Pick out and copy every line below that has the word "轻量易用的C".

────────

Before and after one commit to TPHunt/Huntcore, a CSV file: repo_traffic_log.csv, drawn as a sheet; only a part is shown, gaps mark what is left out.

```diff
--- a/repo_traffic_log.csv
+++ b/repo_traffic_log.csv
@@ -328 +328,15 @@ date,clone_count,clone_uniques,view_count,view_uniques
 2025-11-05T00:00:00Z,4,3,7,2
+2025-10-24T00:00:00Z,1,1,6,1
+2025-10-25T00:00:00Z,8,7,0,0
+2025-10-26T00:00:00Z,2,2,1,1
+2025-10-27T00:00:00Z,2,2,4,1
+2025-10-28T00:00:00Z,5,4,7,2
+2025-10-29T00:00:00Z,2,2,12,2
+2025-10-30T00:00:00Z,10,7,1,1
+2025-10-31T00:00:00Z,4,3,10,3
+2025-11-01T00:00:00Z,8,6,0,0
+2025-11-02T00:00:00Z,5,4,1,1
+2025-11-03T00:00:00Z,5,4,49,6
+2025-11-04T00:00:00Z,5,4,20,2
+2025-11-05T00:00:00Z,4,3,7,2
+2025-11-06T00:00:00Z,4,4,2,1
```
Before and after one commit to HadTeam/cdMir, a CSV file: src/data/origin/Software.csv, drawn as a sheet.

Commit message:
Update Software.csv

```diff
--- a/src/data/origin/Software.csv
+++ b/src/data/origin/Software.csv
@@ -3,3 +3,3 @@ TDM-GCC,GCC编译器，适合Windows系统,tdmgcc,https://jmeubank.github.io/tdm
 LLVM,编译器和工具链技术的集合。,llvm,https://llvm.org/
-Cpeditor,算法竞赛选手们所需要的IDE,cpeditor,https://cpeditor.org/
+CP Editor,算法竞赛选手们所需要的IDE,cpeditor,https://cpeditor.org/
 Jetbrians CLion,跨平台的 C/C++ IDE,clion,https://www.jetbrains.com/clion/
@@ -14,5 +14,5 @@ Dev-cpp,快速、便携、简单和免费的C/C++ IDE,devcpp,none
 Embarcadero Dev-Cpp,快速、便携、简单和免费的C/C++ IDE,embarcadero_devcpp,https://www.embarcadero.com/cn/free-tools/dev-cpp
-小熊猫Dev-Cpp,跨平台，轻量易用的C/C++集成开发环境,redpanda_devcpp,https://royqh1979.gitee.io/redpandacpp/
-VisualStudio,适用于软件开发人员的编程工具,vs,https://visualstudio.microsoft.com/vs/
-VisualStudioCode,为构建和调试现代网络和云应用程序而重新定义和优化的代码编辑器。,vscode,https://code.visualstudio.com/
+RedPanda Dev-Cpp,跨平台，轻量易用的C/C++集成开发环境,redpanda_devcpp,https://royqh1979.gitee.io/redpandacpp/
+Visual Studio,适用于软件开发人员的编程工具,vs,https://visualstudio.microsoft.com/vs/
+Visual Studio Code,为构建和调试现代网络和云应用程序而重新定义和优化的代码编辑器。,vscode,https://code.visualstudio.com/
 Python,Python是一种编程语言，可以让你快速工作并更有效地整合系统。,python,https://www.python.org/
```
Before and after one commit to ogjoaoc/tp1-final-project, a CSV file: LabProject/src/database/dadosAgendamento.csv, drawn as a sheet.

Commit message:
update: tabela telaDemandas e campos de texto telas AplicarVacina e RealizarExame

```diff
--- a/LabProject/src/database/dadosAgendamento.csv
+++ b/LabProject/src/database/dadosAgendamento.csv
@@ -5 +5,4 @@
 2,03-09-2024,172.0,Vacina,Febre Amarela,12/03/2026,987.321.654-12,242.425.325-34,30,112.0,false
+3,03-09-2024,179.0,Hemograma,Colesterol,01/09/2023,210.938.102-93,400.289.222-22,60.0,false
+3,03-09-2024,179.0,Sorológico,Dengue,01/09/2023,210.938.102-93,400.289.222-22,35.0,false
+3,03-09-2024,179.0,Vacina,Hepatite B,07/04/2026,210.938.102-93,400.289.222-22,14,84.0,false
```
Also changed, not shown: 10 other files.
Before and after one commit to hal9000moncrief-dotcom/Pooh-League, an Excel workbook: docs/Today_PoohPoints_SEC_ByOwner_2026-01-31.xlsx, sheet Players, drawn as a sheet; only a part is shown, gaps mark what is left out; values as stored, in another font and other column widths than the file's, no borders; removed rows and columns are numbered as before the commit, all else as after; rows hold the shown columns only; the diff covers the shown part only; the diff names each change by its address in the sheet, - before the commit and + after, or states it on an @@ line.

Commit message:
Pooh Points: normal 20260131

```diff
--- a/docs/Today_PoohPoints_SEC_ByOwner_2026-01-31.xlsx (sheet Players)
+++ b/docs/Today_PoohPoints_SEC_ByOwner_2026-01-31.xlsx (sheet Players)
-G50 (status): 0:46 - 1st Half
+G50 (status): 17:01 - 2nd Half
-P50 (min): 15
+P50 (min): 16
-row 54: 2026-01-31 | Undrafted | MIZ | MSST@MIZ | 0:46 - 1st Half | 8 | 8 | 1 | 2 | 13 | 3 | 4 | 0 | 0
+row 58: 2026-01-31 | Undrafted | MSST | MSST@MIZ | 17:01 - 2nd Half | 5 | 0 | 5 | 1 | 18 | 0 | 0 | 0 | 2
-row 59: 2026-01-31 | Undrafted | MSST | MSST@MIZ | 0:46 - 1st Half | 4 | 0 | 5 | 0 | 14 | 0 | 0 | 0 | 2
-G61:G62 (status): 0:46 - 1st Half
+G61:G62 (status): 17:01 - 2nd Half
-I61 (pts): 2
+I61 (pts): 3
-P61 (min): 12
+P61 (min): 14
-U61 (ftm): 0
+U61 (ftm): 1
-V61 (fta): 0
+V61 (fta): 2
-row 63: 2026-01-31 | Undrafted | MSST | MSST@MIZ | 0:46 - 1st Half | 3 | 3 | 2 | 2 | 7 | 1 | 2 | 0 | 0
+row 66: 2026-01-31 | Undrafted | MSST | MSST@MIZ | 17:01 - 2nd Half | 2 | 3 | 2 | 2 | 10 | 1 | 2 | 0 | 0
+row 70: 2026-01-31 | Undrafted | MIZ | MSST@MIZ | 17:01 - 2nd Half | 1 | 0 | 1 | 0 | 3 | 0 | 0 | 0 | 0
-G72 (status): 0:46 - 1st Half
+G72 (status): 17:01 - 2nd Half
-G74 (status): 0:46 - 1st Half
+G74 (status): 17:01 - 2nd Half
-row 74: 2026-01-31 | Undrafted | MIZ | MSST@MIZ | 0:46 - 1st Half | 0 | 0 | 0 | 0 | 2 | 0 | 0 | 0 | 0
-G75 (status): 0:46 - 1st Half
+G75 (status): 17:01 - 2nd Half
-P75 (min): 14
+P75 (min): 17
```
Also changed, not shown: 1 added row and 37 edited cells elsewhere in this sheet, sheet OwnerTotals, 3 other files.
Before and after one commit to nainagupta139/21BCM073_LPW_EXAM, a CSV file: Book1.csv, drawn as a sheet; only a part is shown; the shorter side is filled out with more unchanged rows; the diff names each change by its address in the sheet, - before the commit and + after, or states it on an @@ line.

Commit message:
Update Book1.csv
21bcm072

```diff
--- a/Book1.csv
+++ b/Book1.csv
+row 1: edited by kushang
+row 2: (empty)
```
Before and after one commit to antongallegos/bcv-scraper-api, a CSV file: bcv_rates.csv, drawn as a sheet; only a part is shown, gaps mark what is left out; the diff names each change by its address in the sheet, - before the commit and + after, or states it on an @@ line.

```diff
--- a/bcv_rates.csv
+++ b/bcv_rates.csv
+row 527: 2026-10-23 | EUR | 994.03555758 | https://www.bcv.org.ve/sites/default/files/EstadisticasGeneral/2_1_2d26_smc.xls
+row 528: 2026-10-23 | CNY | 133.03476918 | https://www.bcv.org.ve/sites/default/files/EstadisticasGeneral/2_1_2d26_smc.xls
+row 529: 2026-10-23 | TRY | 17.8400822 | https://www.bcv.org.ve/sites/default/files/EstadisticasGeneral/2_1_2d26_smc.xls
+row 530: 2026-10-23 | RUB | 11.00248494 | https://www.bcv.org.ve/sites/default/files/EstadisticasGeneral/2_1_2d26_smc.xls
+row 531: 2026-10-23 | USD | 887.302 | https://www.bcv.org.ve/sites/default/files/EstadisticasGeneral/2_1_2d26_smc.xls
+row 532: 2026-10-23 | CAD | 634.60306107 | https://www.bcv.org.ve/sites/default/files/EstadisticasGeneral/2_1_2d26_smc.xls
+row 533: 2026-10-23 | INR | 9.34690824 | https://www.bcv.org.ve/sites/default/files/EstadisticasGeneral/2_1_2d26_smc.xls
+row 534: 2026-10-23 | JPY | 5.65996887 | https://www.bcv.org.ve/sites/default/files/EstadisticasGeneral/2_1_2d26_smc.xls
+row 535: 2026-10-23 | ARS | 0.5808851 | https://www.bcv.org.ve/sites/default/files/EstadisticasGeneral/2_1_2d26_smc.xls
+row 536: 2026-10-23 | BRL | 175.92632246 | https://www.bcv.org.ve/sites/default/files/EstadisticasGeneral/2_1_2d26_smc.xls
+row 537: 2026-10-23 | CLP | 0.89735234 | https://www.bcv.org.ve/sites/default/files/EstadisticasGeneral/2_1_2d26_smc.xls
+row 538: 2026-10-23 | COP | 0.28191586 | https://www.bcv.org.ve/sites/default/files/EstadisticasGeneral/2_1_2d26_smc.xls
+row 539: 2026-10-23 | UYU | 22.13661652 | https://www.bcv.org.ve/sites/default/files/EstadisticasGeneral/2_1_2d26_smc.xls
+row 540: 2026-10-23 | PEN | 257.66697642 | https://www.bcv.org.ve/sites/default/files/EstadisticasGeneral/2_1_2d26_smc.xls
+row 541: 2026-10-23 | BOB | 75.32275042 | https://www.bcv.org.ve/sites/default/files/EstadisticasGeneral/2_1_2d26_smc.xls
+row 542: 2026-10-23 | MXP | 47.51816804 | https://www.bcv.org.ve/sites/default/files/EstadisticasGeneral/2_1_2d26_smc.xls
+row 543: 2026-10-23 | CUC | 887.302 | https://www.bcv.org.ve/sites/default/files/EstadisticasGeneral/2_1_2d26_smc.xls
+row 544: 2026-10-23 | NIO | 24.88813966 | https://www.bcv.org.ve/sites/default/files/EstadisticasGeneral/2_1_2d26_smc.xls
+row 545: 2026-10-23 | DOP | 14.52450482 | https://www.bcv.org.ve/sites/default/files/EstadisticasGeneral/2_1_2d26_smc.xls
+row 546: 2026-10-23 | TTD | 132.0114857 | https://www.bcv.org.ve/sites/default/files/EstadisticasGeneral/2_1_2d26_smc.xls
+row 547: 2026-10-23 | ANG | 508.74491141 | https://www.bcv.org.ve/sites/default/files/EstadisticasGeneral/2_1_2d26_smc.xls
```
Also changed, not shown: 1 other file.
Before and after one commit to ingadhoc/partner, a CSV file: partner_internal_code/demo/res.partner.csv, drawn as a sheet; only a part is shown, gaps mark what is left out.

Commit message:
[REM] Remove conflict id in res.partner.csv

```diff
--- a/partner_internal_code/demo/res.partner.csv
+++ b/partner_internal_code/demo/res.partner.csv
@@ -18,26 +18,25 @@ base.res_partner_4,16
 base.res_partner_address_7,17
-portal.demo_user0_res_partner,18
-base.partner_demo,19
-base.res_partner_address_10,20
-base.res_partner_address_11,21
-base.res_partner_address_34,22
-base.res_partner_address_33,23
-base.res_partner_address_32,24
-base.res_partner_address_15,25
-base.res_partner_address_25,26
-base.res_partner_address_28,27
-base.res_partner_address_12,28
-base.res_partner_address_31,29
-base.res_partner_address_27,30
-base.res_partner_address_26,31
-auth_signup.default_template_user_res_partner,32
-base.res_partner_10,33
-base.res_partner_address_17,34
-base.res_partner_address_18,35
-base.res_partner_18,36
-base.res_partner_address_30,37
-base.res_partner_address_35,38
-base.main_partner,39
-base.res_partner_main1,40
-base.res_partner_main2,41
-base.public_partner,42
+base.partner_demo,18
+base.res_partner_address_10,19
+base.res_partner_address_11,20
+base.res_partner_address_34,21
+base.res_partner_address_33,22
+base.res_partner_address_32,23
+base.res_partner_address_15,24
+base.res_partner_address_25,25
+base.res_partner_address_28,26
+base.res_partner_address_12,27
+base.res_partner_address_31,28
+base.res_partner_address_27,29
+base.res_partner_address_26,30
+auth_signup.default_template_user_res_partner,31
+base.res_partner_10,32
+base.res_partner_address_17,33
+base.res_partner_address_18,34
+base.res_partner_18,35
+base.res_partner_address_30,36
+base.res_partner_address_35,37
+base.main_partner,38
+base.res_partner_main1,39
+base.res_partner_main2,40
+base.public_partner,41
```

────────

→ **Answer for the task**:
-小熊猫Dev-Cpp,跨平台，轻量易用的C/C++集成开发环境,redpanda_devcpp,https://royqh1979.gitee.io/redpandacpp/
+RedPanda Dev-Cpp,跨平台，轻量易用的C/C++集成开发环境,redpanda_devcpp,https://royqh1979.gitee.io/redpandacpp/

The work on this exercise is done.